▸ PROBLEM TO SOLVE: Set down the lines that begin at the top of the records and end with the line containing "-We first simulated", and drop every picture.

▸ MATERIAL PROVIDED:
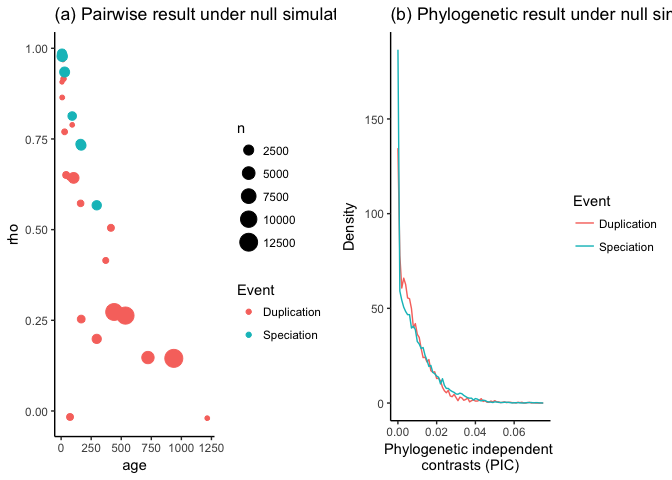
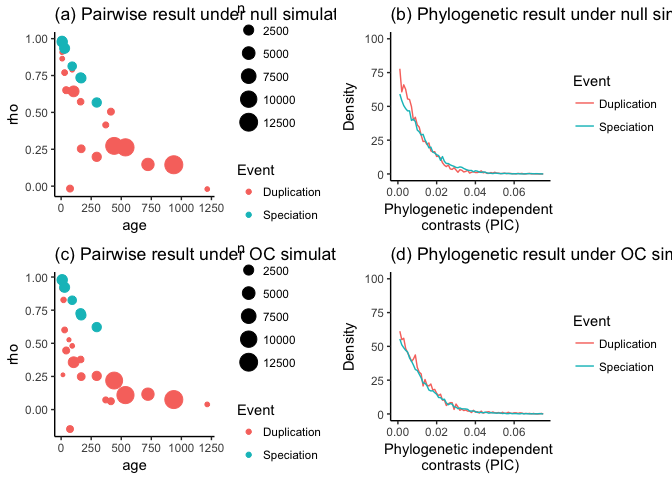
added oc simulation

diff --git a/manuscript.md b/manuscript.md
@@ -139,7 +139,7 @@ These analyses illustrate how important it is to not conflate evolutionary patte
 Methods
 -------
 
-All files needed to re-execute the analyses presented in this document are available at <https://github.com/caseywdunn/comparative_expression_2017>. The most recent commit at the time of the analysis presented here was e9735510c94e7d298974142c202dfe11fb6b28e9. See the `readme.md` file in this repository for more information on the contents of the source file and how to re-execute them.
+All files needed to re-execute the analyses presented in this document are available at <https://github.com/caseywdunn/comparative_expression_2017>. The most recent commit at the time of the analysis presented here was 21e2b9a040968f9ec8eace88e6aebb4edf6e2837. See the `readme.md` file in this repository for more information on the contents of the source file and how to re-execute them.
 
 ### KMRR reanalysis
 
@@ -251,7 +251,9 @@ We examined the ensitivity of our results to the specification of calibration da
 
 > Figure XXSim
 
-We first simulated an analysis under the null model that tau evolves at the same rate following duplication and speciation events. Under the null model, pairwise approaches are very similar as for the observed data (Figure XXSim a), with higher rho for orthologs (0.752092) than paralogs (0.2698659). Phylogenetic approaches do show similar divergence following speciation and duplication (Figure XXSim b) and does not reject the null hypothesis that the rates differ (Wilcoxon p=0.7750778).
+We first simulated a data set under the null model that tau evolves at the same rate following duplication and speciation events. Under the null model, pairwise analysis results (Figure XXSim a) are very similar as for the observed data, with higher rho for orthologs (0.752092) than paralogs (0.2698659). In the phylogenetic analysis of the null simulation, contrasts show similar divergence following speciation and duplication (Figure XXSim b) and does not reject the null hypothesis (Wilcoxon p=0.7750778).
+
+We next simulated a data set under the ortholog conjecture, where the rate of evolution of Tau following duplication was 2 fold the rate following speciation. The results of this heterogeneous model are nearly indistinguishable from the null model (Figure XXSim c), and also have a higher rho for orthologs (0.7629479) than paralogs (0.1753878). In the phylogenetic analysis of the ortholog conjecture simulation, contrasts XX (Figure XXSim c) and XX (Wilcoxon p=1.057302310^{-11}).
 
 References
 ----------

▸ SOLVED EXERCISE:
added oc simulation

diff --git a/manuscript.md b/manuscript.md
@@ -139,7 +139,7 @@ These analyses illustrate how important it is to not conflate evolutionary patte
 Methods
 -------
 
-All files needed to re-execute the analyses presented in this document are available at <https://github.com/caseywdunn/comparative_expression_2017>. The most recent commit at the time of the analysis presented here was e9735510c94e7d298974142c202dfe11fb6b28e9. See the `readme.md` file in this repository for more information on the contents of the source file and how to re-execute them.
+All files needed to re-execute the analyses presented in this document are available at <https://github.com/caseywdunn/comparative_expression_2017>. The most recent commit at the time of the analysis presented here was 21e2b9a040968f9ec8eace88e6aebb4edf6e2837. See the `readme.md` file in this repository for more information on the contents of the source file and how to re-execute them.
 
 ### KMRR reanalysis
 
@@ -251,7 +251,9 @@ We examined the ensitivity of our results to the specification of calibration da
 
 > Figure XXSim
 
-We first simulated an analysis under the null model that tau evolves at the same rate following duplication and speciation events. Under the null model, pairwise approaches are very similar as for the observed data (Figure XXSim a), with higher rho for orthologs (0.752092) than paralogs (0.2698659). Phylogenetic approaches do show similar divergence following speciation and duplication (Figure XXSim b) and does not reject the null hypothesis that the rates differ (Wilcoxon p=0.7750778).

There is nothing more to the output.